* Work to complete
Narrow the data below down to the lines containing "college".

[Detected change data]
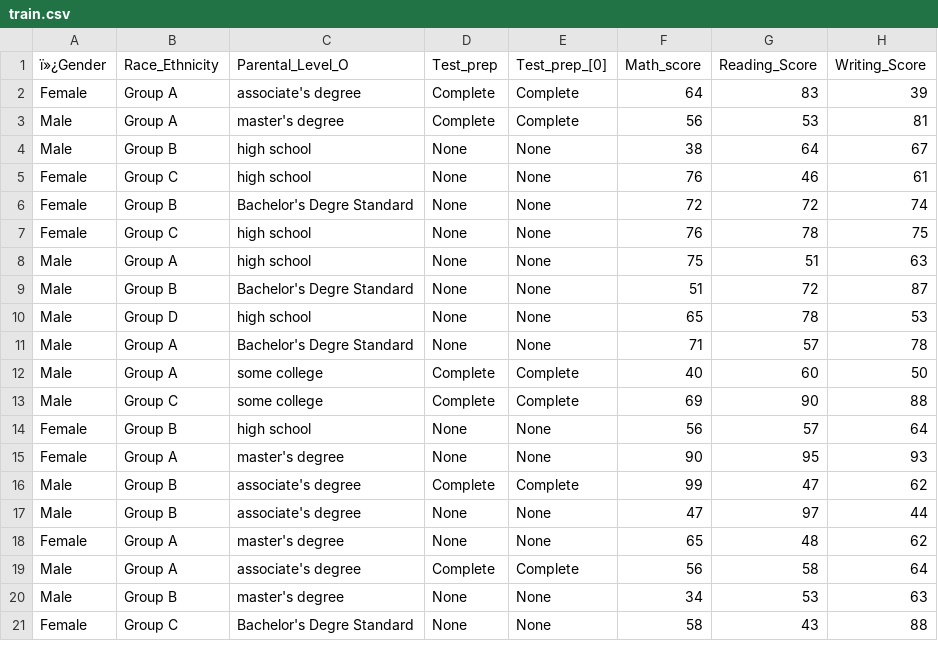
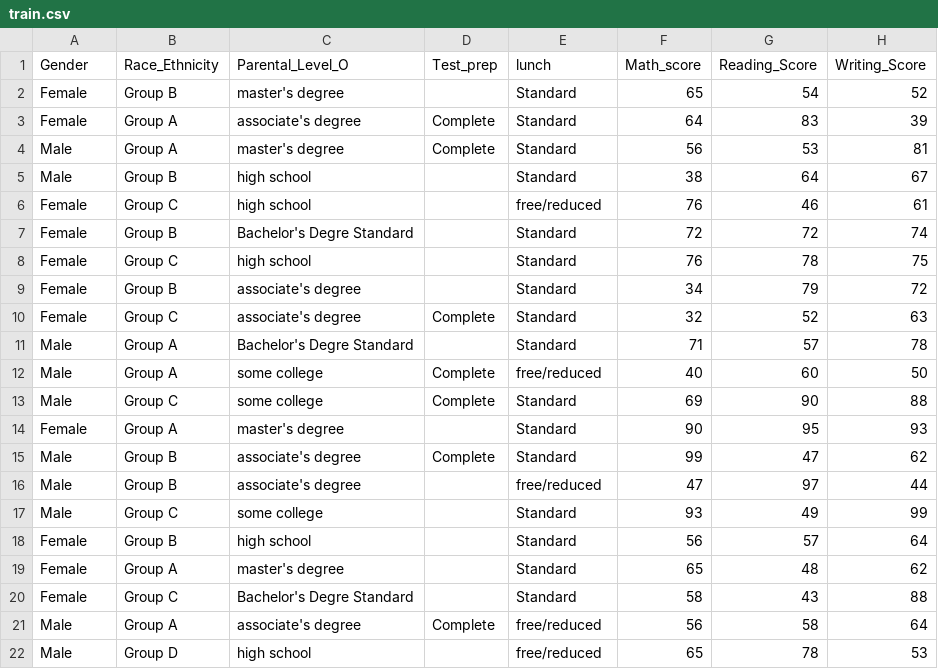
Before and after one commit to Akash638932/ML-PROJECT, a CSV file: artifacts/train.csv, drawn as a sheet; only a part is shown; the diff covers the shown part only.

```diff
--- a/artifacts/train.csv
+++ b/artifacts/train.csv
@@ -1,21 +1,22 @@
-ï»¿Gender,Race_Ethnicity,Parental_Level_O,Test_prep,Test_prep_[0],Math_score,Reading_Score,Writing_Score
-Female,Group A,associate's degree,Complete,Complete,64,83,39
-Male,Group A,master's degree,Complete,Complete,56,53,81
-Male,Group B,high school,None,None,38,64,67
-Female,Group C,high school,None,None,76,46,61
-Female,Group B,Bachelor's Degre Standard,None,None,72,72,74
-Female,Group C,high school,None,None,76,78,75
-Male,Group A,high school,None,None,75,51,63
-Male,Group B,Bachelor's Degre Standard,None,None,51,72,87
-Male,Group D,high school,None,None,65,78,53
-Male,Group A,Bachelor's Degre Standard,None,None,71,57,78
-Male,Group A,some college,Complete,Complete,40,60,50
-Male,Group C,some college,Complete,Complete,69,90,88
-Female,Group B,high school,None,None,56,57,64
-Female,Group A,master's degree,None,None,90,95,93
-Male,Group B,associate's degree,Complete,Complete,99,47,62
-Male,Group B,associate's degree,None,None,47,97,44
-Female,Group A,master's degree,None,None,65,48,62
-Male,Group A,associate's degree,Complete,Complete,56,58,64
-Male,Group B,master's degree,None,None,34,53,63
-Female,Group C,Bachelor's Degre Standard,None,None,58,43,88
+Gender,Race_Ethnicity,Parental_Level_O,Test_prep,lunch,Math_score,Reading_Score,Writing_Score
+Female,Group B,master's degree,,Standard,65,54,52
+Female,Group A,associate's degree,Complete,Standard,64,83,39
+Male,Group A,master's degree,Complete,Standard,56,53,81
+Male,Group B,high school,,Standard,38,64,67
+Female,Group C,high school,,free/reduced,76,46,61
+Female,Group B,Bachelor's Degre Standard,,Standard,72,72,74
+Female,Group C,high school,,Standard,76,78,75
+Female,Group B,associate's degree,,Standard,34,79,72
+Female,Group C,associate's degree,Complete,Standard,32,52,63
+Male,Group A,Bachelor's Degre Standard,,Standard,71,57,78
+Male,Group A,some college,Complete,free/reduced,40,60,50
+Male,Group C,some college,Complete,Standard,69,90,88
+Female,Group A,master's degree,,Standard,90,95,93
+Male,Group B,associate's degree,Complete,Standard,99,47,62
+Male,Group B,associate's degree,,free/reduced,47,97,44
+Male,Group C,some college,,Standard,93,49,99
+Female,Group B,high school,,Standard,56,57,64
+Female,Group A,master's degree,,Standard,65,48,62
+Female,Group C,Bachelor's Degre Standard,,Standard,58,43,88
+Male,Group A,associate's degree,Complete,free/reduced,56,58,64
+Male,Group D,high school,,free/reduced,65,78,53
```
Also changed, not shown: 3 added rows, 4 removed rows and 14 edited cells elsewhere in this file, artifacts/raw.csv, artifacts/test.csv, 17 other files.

* * *

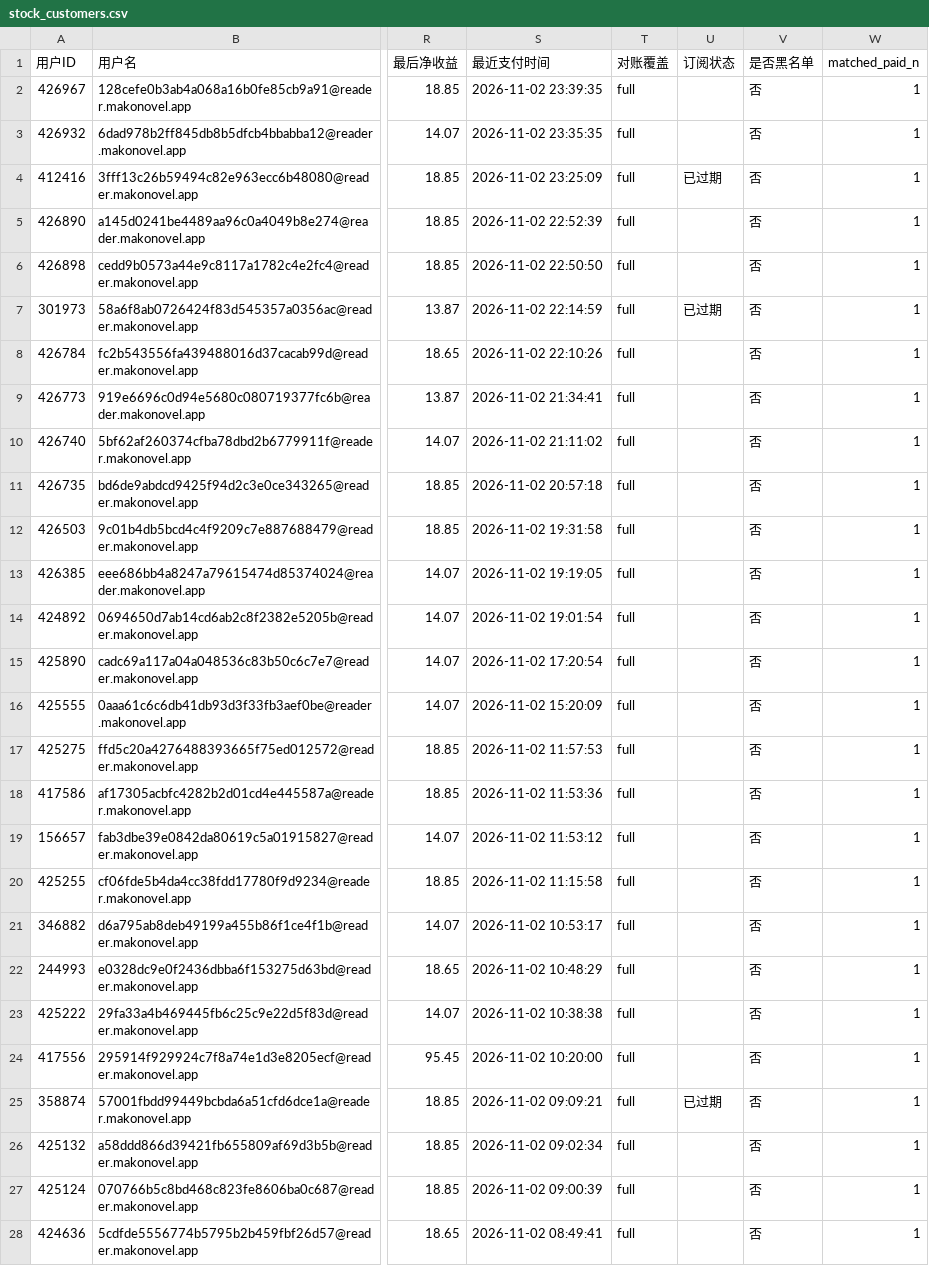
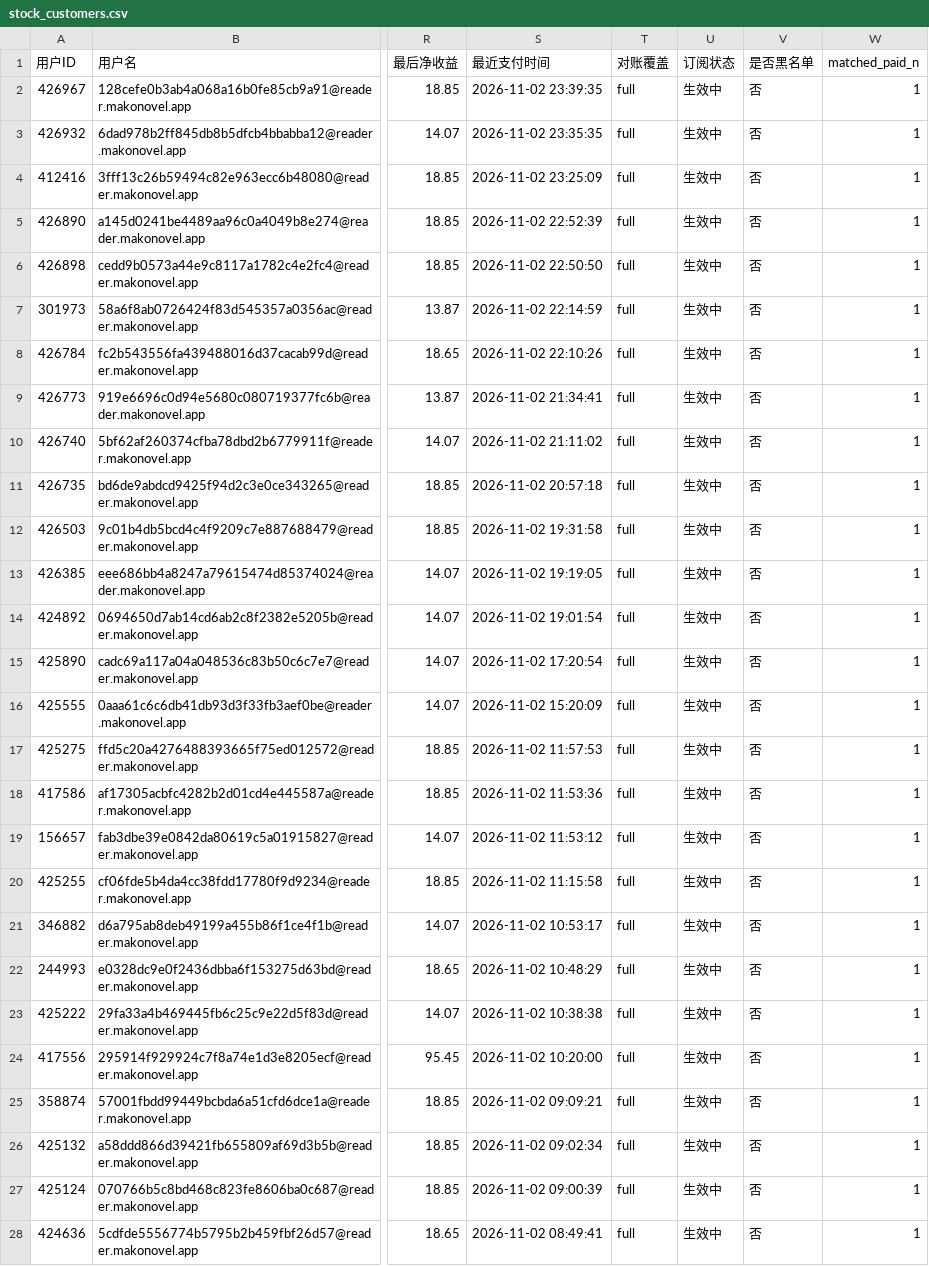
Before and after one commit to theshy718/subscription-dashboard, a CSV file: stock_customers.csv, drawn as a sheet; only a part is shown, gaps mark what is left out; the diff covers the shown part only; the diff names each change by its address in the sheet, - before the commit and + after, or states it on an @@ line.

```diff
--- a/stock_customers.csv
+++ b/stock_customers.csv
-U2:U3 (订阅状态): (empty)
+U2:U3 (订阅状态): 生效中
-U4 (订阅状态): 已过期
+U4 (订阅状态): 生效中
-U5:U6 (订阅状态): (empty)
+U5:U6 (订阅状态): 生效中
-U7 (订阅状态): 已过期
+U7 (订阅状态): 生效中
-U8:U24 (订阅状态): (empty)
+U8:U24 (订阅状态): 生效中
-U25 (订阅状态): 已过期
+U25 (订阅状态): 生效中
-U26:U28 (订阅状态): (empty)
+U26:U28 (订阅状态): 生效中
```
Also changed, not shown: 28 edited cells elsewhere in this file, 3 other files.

...

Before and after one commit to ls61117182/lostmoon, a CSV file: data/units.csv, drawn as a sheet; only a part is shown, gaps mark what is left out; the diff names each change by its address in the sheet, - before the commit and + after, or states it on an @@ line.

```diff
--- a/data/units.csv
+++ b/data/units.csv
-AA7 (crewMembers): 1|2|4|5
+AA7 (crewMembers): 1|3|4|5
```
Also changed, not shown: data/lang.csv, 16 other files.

* Answer to this task
-Male,Group A,some college,Complete,Complete,40,60,50
-Male,Group C,some college,Complete,Complete,69,90,88
+Male,Group A,some college,Complete,free/reduced,40,60,50
+Male,Group C,some college,Complete,Standard,69,90,88
+Male,Group C,some college,,Standard,93,49,99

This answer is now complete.